Bhattacharyya, better known by his friends and coworkers as “DB,” and other UK collaborators from several academic fields were given funding by the National Science Foundation (NSF) to produce the materials at the start of the COVID-19 pandemic in 2020. On May 24, 2022, their research was published in the Communications Materials issue of Nature magazine.
Spike proteins on SARS-CoV-2 enable the virus to penetrate host cells after it has already entered the body. The group created a membrane with proteolytic enzymes that bind to the protein spikes and render them inactive.
“This new material can filter out the virus like the N95 mask does, but also includes antiviral enzymes that completely deactivate it. This innovation is another layer of protection against SARS-CoV-2 that can help prevent the virus from spreading,” said DB, the director of UK’s Center of Membrane Sciences. “It’s promising to the development of new products that can protect against SARS-CoV-2 and a number of other human pathogenic viruses.”
J. Todd Hastings, Ph.D., Thomas Dziubla, Ph.D., and Kevin Baldridge, Ph.D., from the College of Engineering; Yinan Wei, Ph.D., a former professor from the Department of Chemistry in the College of Arts and Sciences; and Lou Hersh, Ph.D., from the Department of Molecular and Cellular Biochemistry in the College of Medicine made up DB’s team.
Rollie Mills, a doctorate candidate in the College of Engineering, was the project’s primary author and an NSF Graduate Fellow. Other major contributors included undergraduates Ronald Vogler, Matthew Bernard, and Jacob Concolino.
This new material can filter out the virus like the N95 mask does, but also includes antiviral enzymes that completely deactivate it. This innovation is another layer of protection against SARS-CoV-2 that can help prevent the virus from spreading. It’s promising to the development of new products that can protect against SARS-CoV-2 and a number of other human pathogenic viruses.Dibakar Bhattacharyya

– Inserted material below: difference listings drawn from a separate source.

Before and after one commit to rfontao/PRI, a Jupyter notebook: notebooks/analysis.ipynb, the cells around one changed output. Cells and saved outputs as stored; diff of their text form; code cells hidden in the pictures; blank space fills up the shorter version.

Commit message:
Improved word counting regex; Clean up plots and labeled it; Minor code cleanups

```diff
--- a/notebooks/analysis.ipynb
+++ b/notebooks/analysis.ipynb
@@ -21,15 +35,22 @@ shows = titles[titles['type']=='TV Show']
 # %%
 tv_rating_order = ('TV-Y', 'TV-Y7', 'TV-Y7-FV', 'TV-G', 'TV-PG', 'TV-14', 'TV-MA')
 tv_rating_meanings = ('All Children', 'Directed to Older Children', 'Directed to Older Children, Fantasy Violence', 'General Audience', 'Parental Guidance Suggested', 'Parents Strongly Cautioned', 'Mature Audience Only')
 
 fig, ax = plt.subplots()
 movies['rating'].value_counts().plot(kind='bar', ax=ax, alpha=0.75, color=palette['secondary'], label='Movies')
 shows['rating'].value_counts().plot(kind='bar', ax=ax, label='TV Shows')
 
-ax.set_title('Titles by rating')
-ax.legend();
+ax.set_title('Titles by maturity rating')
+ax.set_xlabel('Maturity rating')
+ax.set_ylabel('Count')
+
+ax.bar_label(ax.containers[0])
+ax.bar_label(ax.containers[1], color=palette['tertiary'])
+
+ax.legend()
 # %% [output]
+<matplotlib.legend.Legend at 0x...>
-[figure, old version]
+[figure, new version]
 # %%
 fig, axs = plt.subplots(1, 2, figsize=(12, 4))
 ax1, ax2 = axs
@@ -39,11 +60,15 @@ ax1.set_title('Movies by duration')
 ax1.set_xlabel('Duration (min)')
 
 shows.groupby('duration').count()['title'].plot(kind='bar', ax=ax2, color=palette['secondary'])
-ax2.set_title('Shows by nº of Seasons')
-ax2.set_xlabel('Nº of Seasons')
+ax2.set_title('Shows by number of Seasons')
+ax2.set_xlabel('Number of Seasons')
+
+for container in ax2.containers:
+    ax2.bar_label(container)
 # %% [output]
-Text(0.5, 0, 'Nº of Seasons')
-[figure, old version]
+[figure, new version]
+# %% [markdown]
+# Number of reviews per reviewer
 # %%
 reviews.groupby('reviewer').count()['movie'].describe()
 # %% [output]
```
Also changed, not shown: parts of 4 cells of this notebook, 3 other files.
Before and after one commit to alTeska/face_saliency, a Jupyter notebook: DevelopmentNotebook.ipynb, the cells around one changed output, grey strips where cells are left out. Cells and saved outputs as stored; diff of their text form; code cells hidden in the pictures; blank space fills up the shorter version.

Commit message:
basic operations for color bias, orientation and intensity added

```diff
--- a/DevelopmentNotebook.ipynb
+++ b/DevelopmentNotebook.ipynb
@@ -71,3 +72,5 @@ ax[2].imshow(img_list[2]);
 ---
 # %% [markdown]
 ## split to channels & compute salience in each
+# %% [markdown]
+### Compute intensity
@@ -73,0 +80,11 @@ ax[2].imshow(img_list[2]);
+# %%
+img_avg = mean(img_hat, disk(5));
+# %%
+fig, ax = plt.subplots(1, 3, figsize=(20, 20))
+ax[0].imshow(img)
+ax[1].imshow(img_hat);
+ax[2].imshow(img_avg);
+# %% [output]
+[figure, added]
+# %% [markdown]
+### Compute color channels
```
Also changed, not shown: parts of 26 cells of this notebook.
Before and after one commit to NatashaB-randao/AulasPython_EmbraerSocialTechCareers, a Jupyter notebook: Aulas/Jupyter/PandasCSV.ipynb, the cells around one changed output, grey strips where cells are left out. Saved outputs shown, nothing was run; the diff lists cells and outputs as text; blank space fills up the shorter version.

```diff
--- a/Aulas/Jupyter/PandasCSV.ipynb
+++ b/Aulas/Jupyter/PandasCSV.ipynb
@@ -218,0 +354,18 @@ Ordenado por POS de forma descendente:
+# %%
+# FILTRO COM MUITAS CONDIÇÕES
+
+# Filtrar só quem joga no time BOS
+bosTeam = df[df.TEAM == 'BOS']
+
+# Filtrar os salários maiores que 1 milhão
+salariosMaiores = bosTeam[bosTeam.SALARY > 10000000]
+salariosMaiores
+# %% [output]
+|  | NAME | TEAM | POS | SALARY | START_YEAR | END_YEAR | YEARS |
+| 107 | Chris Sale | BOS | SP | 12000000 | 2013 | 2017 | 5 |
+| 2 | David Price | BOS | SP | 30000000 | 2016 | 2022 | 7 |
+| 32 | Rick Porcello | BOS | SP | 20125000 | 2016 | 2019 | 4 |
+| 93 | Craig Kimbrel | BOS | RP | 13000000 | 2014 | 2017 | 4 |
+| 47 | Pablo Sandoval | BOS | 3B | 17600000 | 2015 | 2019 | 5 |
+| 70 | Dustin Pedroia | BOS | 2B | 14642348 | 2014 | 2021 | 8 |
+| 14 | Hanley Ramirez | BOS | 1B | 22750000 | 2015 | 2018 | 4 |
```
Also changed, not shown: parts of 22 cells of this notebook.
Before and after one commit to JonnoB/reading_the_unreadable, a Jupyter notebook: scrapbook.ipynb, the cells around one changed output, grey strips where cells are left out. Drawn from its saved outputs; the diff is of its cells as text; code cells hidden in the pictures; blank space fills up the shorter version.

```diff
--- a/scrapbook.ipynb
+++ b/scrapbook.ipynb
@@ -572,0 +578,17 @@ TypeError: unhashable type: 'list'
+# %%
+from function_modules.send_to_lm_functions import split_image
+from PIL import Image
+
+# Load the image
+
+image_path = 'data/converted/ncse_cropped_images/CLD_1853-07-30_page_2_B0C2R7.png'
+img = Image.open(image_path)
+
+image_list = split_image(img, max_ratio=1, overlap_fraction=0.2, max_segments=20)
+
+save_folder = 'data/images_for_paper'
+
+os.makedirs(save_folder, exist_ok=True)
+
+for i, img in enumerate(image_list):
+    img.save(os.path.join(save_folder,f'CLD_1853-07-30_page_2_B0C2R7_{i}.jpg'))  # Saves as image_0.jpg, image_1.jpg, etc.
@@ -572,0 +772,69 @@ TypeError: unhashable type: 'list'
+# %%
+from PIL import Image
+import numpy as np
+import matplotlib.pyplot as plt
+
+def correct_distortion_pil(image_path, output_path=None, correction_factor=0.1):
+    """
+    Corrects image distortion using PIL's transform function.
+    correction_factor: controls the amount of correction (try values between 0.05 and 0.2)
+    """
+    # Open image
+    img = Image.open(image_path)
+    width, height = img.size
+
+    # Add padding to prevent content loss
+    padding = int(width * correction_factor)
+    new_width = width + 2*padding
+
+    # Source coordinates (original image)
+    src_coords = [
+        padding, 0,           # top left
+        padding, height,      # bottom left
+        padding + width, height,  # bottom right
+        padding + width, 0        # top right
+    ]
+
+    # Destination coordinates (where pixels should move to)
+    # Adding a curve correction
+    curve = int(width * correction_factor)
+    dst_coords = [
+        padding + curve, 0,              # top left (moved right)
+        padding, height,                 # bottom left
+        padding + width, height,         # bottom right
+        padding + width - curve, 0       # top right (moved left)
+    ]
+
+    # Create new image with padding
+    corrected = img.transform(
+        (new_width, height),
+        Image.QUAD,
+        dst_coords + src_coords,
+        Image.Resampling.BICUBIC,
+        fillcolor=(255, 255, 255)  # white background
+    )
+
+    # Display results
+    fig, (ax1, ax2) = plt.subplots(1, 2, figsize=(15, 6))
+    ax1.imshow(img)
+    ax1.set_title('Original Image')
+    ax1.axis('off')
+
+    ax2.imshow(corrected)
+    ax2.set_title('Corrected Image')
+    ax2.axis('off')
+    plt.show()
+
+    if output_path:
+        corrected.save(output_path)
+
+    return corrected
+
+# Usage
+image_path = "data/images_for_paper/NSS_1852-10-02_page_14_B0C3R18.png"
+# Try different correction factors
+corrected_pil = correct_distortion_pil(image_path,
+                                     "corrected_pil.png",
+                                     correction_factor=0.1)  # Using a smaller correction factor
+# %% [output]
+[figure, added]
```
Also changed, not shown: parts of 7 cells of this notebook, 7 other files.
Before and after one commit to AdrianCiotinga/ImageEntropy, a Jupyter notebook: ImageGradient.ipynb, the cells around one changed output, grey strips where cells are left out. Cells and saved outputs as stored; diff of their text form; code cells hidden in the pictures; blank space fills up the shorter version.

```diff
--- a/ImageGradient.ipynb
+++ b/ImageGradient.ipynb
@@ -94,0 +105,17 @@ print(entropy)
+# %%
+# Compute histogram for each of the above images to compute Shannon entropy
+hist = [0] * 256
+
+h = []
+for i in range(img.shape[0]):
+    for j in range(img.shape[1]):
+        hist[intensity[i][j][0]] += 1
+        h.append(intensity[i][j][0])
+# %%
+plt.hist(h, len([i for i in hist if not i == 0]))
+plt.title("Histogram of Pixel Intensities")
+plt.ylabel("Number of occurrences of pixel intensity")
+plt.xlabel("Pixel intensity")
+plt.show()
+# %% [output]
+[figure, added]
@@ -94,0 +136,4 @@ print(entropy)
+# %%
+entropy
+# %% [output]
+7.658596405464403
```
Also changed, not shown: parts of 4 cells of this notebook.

The membrane was created by the team and manufactured as a result of an ongoing partnership with a significant membrane manufacturer. Then, it was put to the test using synthetic particles with immobilized SARS-CoV-2 spike proteins.
The substance had the ability to destroy the spike proteins within 30 seconds of contact, in addition to filtering out aerosols the size of coronaviruses.
According to the study, the membrane could filter at least 95% of airborne particles and offered protection above the Occupational Safety and Health Administration’s threshold for N95 masks.
“These membranes have been proven to be a promising system of advancement toward the new generation of respiratory face masks and enclosed-environment filters that can significantly reduce coronavirus transmission by virus protein deactivation and enhanced aerosol particle capture,” the study reports.
The new membrane expands on the National Institute of Environmental Health Sciences (NIEHS) and NSF-funded activities carried out at the center that resulted in the development of several functionalized membranes for environmental remediation. Functionalized membranes offer further advantages over passive membranes by selectively binding or deactivating unwanted particles like viruses.